By Wendy Langhans
Ahhh. The smell of fresh coffee the first thing in the morning. Whether you brew it yourself or visit the local coffee shop, many people start their day with a dose of caffeine. But humans aren’t the only baristas – certain flowers lace their nectar with caffeine too.
Sugar is the main ingredient in floral nectars. But the nectar from citrus flowers also contains between 11-17.5 milligrams of caffeine per liter, while nectar from grapefruit flowers contains a whopping 94.2 mg of caffeine per liter. And the bees seem to like it.
The main ingredient for our morning coffee.
Recently, scientists from the University of Haifa conducted an experiment, offering bees a choice between “clean” artificial nectar (sugar and water) or “enhanced” artificial nectar (laced with sugar, caffeine and nicotine). They found that “Bees prefer nectar with small amounts of nicotine and caffeine over nectar that does not…” This brings to mind three questions:
1) Can bees can become addicted to caffeine and nicotine? The researchers say that they have demonstrated a preference, but not an addiction. More research is needed to answer this question.
Tree tobacco contains two alkaloids (nicotine and anabasine)
2) Can a chemical both attract and a repell at the same time? It sure looks like it. In the natural world, caffeine and nicotine function as insecticides, protecting plants from being eaten by insects. But plants “face an evolutionary dilemma: how to make their nectar attractive to legitimate pollinators but unattractive to detrimental consumers.” One hypothesis is that “…interactions between plants and nectar consumers (legitimate pollinators, nectar robbers and microorganisms) are mediated by the secondary compounds in the nectar.”

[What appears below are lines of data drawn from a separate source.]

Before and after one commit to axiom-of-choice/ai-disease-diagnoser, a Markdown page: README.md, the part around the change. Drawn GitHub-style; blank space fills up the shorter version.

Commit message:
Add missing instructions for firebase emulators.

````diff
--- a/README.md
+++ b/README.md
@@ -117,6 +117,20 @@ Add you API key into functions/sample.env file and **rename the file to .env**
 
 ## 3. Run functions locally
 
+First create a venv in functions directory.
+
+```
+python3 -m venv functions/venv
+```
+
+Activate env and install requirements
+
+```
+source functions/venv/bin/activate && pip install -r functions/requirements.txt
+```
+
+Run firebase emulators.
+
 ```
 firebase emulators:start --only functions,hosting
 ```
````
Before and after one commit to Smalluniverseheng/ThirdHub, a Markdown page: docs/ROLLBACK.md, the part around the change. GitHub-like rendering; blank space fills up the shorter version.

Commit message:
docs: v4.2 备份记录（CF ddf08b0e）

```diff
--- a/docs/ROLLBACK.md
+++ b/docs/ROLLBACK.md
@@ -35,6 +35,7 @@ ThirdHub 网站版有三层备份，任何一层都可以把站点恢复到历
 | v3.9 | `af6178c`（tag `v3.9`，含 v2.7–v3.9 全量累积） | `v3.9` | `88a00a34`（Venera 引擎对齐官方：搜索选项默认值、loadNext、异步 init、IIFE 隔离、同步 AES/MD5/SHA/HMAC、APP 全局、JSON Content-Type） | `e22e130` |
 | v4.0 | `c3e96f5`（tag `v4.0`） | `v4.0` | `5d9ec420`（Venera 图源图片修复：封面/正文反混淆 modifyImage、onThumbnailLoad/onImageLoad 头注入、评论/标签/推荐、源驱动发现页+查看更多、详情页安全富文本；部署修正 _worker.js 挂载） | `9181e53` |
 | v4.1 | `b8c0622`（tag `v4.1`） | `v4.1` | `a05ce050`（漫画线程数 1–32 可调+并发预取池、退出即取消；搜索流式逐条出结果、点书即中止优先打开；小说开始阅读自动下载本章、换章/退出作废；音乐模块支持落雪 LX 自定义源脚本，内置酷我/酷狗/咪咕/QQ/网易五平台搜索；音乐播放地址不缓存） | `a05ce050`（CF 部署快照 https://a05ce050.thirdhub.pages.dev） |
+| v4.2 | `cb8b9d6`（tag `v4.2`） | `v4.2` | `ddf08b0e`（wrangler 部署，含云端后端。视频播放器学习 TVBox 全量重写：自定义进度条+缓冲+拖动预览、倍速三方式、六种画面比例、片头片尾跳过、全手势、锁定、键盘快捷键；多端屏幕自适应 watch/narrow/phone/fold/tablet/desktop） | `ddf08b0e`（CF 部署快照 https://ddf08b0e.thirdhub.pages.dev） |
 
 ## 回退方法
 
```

3) Can I substitute grapefruit nectar for my morning cup of coffee? According to my calculations, my 8 ounce cup of morning coffee contains about 135 mg of caffeine. But at concentrations of 94.2 mg/l, an 8 ounce cup of grapefruit floral nectar would provide only about 22.3 mg of caffeine. I’d need to drink a little over 6 cups of grapefruit nectar to get the same amount of caffeine. As I explained this to my husband, he grinned and said, “Why that would be sweet enough to gag a bee.”
Correction to last week’s story:
Last week, I made an error in captioning a photo. Instead of ” Wasp feeding on Phacelia”, the captions should have read “Hover Fly feeding on Phacelia.” My thanks to the sharp-eyed reader who pointed it out. I apologize for the error.
Upcoming Outdoor Events:
For Facebook Users: 90 Days of Santa Clarita Valley Wildflowers.
Here’s a new way to familiarize yourself with our local wildflowers. Become a fan of the page, “90 Days of Santa Clarita Valley Wildflowers” and from now through April, each day you’ll receive a photo of a local wildflower and a link to a website where you can learn more.
Saturday, April 17, 8-10 AM. Early morning bird hike at Towsley Canyon. It’s an easy 1 mile walk and beginning birders are welcome. For map, click here.
Sunday, April 18, 1-3 PM. Spring Wildflowers at East & Rice Canyons. It’s that time of year! Join Wendy on a hunt for the colorful wildflowers. For map, click here.
Trail Maintenance Schedule. Come join our volunteers as they help maintain our trails. Contact Steve at firstname.lastname@example.org for time and place.
Wednesday mornings, April 7, 14, 21 & 28.
Saturday mornings, April 10 & 24
You can listen to stories like this every Friday morning at 7:10 a.m. on “The Hike Report”, brought to you by your hometown radio station KHTS (AM1220) and by the Mountains Recreation and Conservation Authority.